-- INPUT DATA follows --

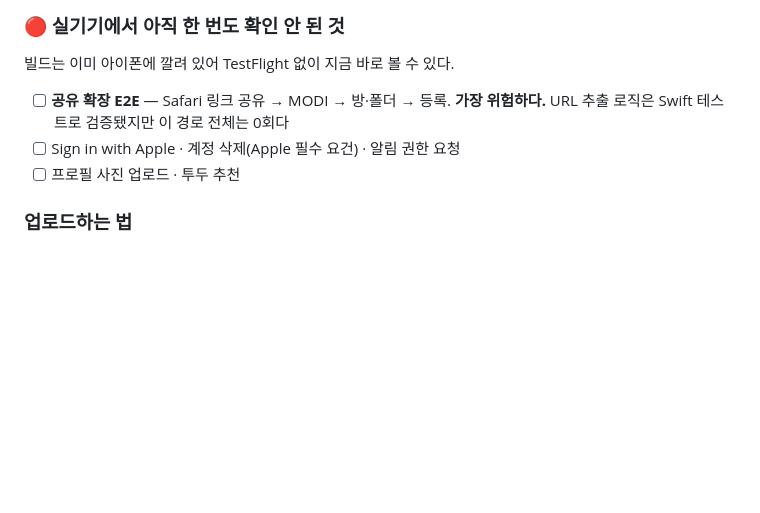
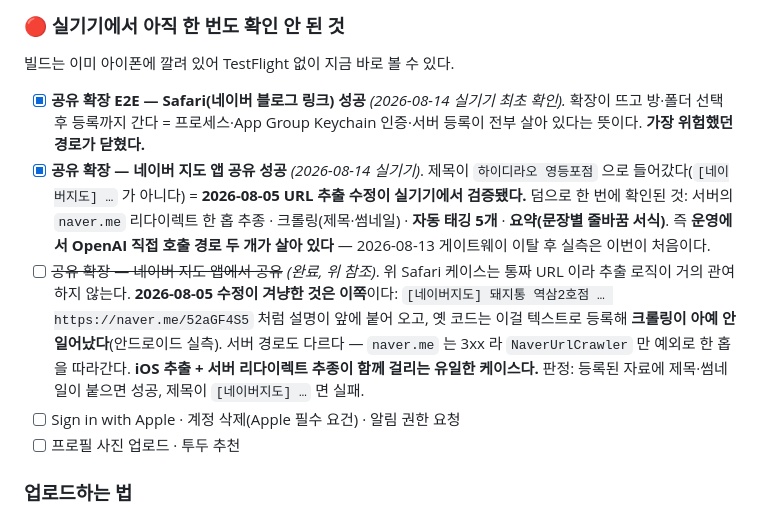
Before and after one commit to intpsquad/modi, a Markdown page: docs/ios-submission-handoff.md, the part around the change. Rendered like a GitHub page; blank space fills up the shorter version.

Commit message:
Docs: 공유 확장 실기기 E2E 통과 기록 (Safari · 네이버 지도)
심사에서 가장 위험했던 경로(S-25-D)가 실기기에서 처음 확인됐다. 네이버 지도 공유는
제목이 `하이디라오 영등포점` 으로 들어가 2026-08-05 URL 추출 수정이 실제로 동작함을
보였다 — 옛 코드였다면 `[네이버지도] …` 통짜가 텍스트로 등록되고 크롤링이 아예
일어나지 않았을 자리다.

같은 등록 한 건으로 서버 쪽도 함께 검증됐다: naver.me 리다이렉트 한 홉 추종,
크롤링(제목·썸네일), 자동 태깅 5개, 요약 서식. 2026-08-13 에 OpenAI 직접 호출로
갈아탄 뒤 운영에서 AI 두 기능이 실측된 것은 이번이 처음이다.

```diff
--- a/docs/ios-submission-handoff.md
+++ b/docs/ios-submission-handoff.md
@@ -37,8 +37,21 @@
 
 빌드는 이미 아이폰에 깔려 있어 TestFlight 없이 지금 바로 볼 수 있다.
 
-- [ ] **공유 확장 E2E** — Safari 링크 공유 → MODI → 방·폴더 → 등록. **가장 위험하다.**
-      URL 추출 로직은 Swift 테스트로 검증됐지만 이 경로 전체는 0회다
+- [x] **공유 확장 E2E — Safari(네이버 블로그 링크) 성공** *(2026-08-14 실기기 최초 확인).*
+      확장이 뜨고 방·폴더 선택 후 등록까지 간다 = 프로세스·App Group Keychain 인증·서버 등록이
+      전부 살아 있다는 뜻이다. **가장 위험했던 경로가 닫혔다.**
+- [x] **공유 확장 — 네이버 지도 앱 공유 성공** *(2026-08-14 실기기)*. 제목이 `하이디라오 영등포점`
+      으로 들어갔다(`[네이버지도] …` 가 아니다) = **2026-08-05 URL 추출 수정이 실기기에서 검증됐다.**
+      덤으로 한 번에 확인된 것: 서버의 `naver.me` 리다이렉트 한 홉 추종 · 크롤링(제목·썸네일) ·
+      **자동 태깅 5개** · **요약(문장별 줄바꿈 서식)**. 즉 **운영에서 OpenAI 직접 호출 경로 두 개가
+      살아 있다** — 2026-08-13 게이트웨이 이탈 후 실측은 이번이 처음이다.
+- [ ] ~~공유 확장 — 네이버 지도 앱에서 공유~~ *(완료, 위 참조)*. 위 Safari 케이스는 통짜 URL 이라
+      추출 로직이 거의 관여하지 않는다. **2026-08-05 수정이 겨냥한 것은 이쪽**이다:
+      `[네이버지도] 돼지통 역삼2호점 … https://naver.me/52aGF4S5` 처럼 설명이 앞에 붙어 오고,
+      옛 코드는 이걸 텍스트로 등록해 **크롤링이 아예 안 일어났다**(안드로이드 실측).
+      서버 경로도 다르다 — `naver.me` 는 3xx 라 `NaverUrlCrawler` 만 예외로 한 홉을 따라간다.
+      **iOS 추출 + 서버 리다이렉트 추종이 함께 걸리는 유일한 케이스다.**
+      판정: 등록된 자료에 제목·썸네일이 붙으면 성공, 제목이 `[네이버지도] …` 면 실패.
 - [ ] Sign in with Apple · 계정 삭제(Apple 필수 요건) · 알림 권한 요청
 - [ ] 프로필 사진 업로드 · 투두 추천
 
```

-- INPUT DATA concluded --

AIM OF THE EXERCISE
Restate every line above word for word. Do not carry over the images.

RESPONSE BOX
Before and after one commit to intpsquad/modi, a Markdown page: docs/ios-submission-handoff.md, the part around the change. Rendered like a GitHub page; blank space fills up the shorter version.

Commit message:
Docs: 공유 확장 실기기 E2E 통과 기록 (Safari · 네이버 지도)
심사에서 가장 위험했던 경로(S-25-D)가 실기기에서 처음 확인됐다. 네이버 지도 공유는
제목이 `하이디라오 영등포점` 으로 들어가 2026-08-05 URL 추출 수정이 실제로 동작함을
보였다 — 옛 코드였다면 `[네이버지도] …` 통짜가 텍스트로 등록되고 크롤링이 아예
일어나지 않았을 자리다.

같은 등록 한 건으로 서버 쪽도 함께 검증됐다: naver.me 리다이렉트 한 홉 추종,
크롤링(제목·썸네일), 자동 태깅 5개, 요약 서식. 2026-08-13 에 OpenAI 직접 호출로
갈아탄 뒤 운영에서 AI 두 기능이 실측된 것은 이번이 처음이다.

```diff
--- a/docs/ios-submission-handoff.md
+++ b/docs/ios-submission-handoff.md
@@ -37,8 +37,21 @@
 
 빌드는 이미 아이폰에 깔려 있어 TestFlight 없이 지금 바로 볼 수 있다.
 
-- [ ] **공유 확장 E2E** — Safari 링크 공유 → MODI → 방·폴더 → 등록. **가장 위험하다.**
-      URL 추출 로직은 Swift 테스트로 검증됐지만 이 경로 전체는 0회다
+- [x] **공유 확장 E2E — Safari(네이버 블로그 링크) 성공** *(2026-08-14 실기기 최초 확인).*
+      확장이 뜨고 방·폴더 선택 후 등록까지 간다 = 프로세스·App Group Keychain 인증·서버 등록이
+      전부 살아 있다는 뜻이다. **가장 위험했던 경로가 닫혔다.**
+- [x] **공유 확장 — 네이버 지도 앱 공유 성공** *(2026-08-14 실기기)*. 제목이 `하이디라오 영등포점`
+      으로 들어갔다(`[네이버지도] …` 가 아니다) = **2026-08-05 URL 추출 수정이 실기기에서 검증됐다.**
+      덤으로 한 번에 확인된 것: 서버의 `naver.me` 리다이렉트 한 홉 추종 · 크롤링(제목·썸네일) ·
+      **자동 태깅 5개** · **요약(문장별 줄바꿈 서식)**. 즉 **운영에서 OpenAI 직접 호출 경로 두 개가
+      살아 있다** — 2026-08-13 게이트웨이 이탈 후 실측은 이번이 처음이다.
+- [ ] ~~공유 확장 — 네이버 지도 앱에서 공유~~ *(완료, 위 참조)*. 위 Safari 케이스는 통짜 URL 이라
+      추출 로직이 거의 관여하지 않는다. **2026-08-05 수정이 겨냥한 것은 이쪽**이다:
+      `[네이버지도] 돼지통 역삼2호점 … https://naver.me/52aGF4S5` 처럼 설명이 앞에 붙어 오고,
+      옛 코드는 이걸 텍스트로 등록해 **크롤링이 아예 안 일어났다**(안드로이드 실측).
+      서버 경로도 다르다 — `naver.me` 는 3xx 라 `NaverUrlCrawler` 만 예외로 한 홉을 따라간다.
+      **iOS 추출 + 서버 리다이렉트 추종이 함께 걸리는 유일한 케이스다.**
+      판정: 등록된 자료에 제목·썸네일이 붙으면 성공, 제목이 `[네이버지도] …` 면 실패.
 - [ ] Sign in with Apple · 계정 삭제(Apple 필수 요건) · 알림 권한 요청
 - [ ] 프로필 사진 업로드 · 투두 추천
 
```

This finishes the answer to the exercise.